A detailed 2010 study by two Census Bureau sociologist, in fact, found the opposite: While stay-at-home motherhood has become less common over time, the women who stay at home are increasingly those whose low education means they can’t earn enough money to making working outside the home worthwhile.
“The main effect showed that compared with 1969, women with less than a high school degres were more likely [t]o be a state-at-home mother than women with a high school degree,” the study’s authors, Rose Kreider and Diana Elliott, wrote, a trend that “accentuated in later decades.”

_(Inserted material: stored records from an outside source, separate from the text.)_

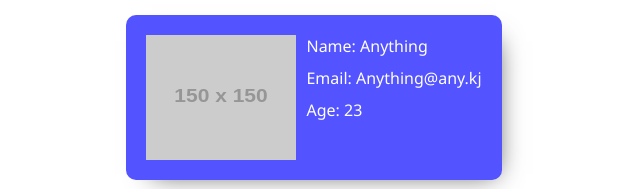
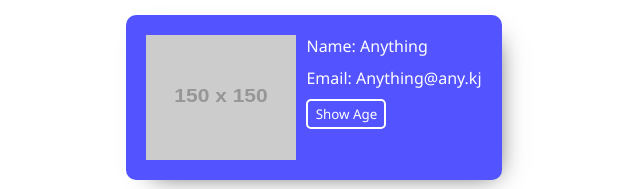
Before and after one commit to Nafis-Abdelkarim/contact-list, a React (Create React App) app: page / in a window 1280 px wide. Shown: the top 189 px of the page, without its empty margins (326-966 px from the left). Built offline with nearby package versions, Linux system fonts and the light colour scheme; the HTML template or start-up script is replaced by a standard one.

Commit message:
Adding shwo age button

```diff
--- a/src/App.css
+++ b/src/App.css
@@ -25,3 +25,18 @@
 .contact-card p {
   margin: 0 0 10px 10px;
 }
+
+button {
+  width: 80px;
+  height: 30px;
+  border-radius: 5px;
+  margin: 0 0 10px 10px;
+  background-color:  rgb(83, 83, 255);
+  color: white;
+  border: 2px solid white;
+  cursor: pointer;
+}
+
+button:hover {
+  background-color:  rgb(43, 43, 255);
+}
--- a/src/components/ContactCard.js
+++ b/src/components/ContactCard.js
@@ -1,7 +1,8 @@
-import React from 'react'
+import React, { useState } from 'react'
 
 
 const ContactCard = () => {
+    const [showAge, setShowAge] = useState(false)
 
     return(
         <div className="contact-wrapper">
@@ -10,7 +11,8 @@ const ContactCard = () => {
         <div className="user-info">
             <p>Name: Anything</p>
             <p>Email: Anything@any.kj</p>
-            <p>Age: 23</p>
+            <button onClick={()=>setShowAge(!showAge)}>Show Age</button>
+            {showAge? <p>Age: 23</p> : null}
         </div>
         </div>
     </div>
```
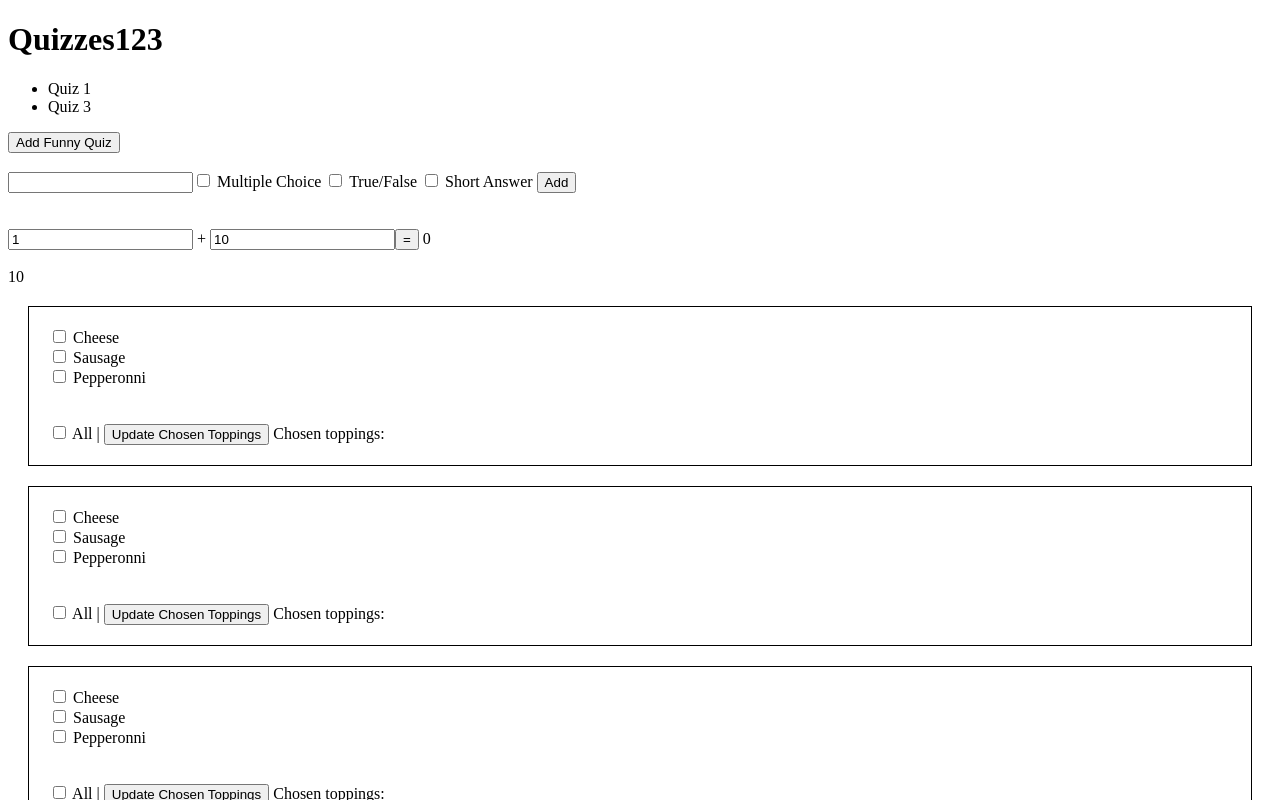
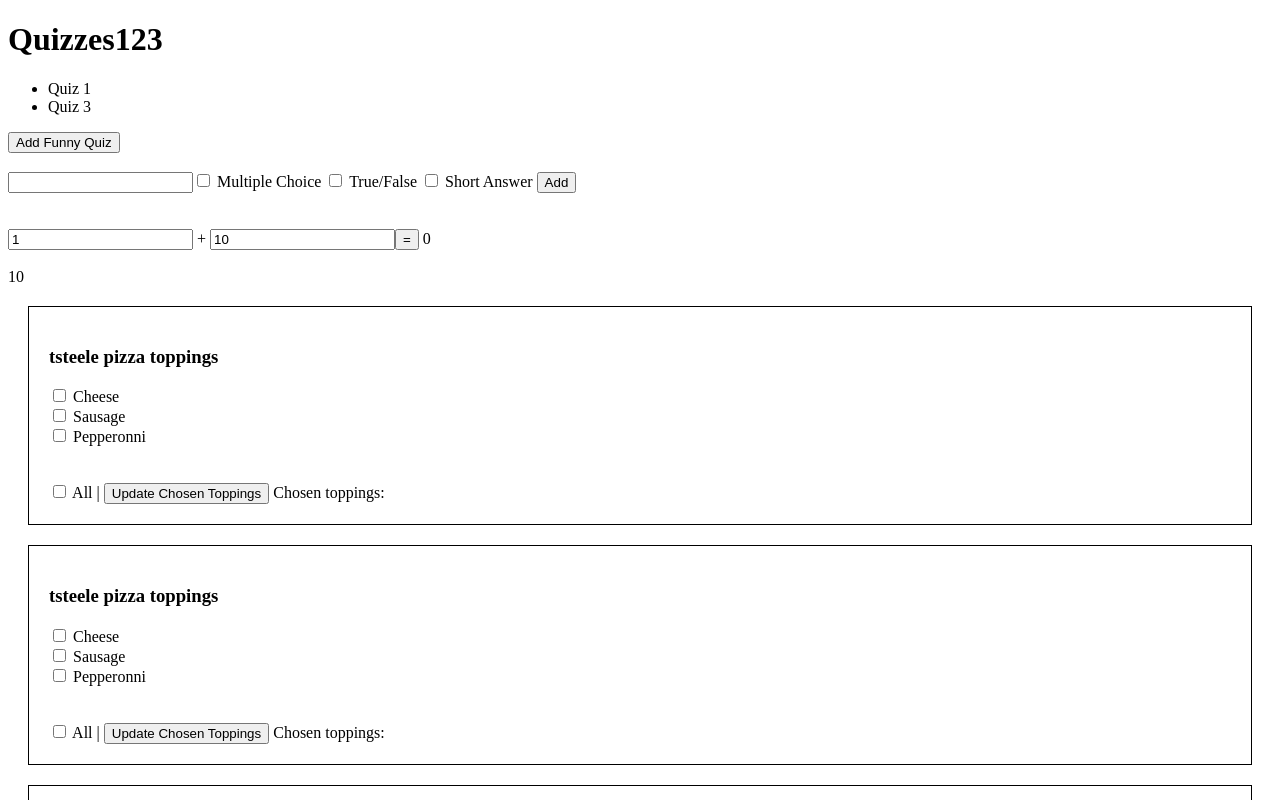
Before and after one commit to 2018-spring-mjs-th/week-two-a, an Angular app: page / in a window 1280 px wide. Shown: the top 800 px of the page. Built offline with nearby package versions, Linux system fonts and the light colour scheme.

Commit message:
Label for my slack-n-tell

```diff
--- a/src/app/foo/foo.component.html
+++ b/src/app/foo/foo.component.html
@@ -1,4 +1,5 @@
   <div style='margin: 20px; border: 1px black solid; padding: 20px;'>
+    <h3>tsteele pizza toppings</h3>
     <div *ngFor='let t of toppings'>
       <label>
           <input type="checkbox" [(ngModel)]='t.checked' />
```
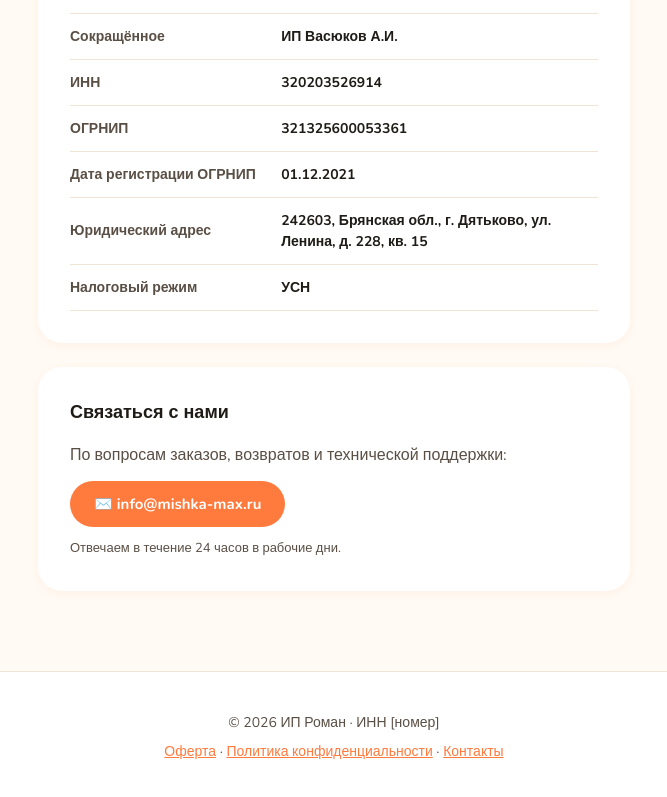
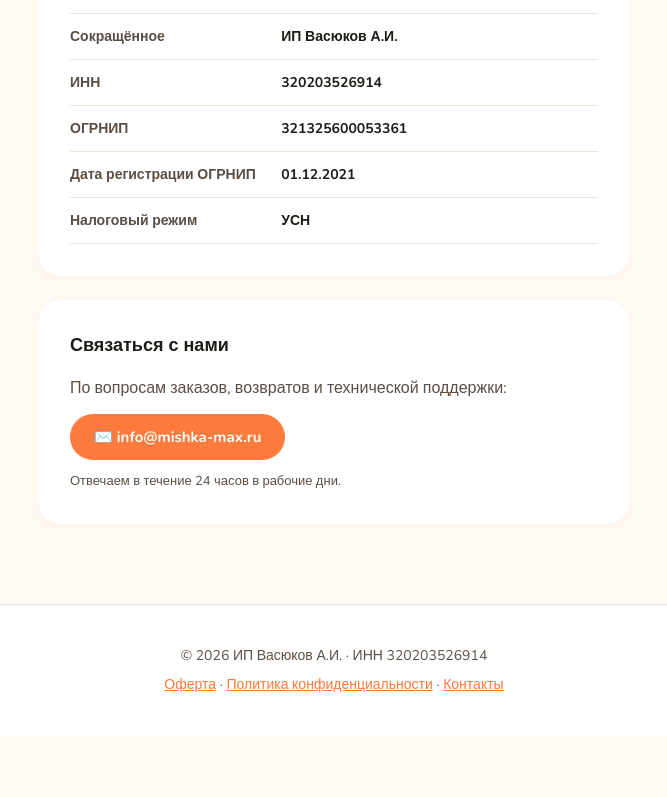
Before and after one commit to Ramzec88/mishka-max-market, a Next.js app: page /contacts in a window 1280 px wide. Shown: the part 311-1108 px from the top of the page, without its empty margins (306-973 px from the left). After the commit the page ends 1046 px from the top, so only its background shows below. Built offline with nearby package versions, Linux system fonts and the light colour scheme.

Commit message:
Update footer copyright and remove address from contacts
https://claude.ai/code/session_01XVZ2bhhwYrEwnofRQZGXgy

```diff
--- a/app/(main)/contacts/page.tsx
+++ b/app/(main)/contacts/page.tsx
@@ -27,8 +27,7 @@ export default function ContactsPage() {
               ['ИНН', '320203526914'],
               ['ОГРНИП', '321325600053361'],
               ['Дата регистрации ОГРНИП', '01.12.2021'],
-              ['Юридический адрес', '242603, Брянская обл., г. Дятьково, ул. Ленина, д. 228, кв. 15'],
-              ['Налоговый режим', 'УСН'],
+['Налоговый режим', 'УСН'],
             ].map(([label, value]) => (
               <tr key={label} style={{ borderBottom: '1px solid var(--border)' }}>
                 <td
--- a/components/Footer.tsx
+++ b/components/Footer.tsx
@@ -12,7 +12,7 @@ export default function Footer() {
         fontSize: 14,
       }}
     >
-      <p>© 2026 ИП Роман · ИНН [номер]</p>
+      <p>© 2026 ИП Васюков А.И. · ИНН 320203526914</p>
       <p style={{ marginTop: 8 }}>
         <Link href="/offer" style={{ color: 'var(--orange)', textDecoration: 'underline' }}>
           Оферта
```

“Women with less than a high school degree were even more likely than those with a high school degree to be a stay-at-home mother in later decades than in 1969,” they wrote. “As women gained more education and were able to get better jobs, they did so, and the opportunity cost of staying out of the labor force grew for those with more education. So those with the least education now the most likely to stay out of the labor [force] as sta[y]-at home mothers.”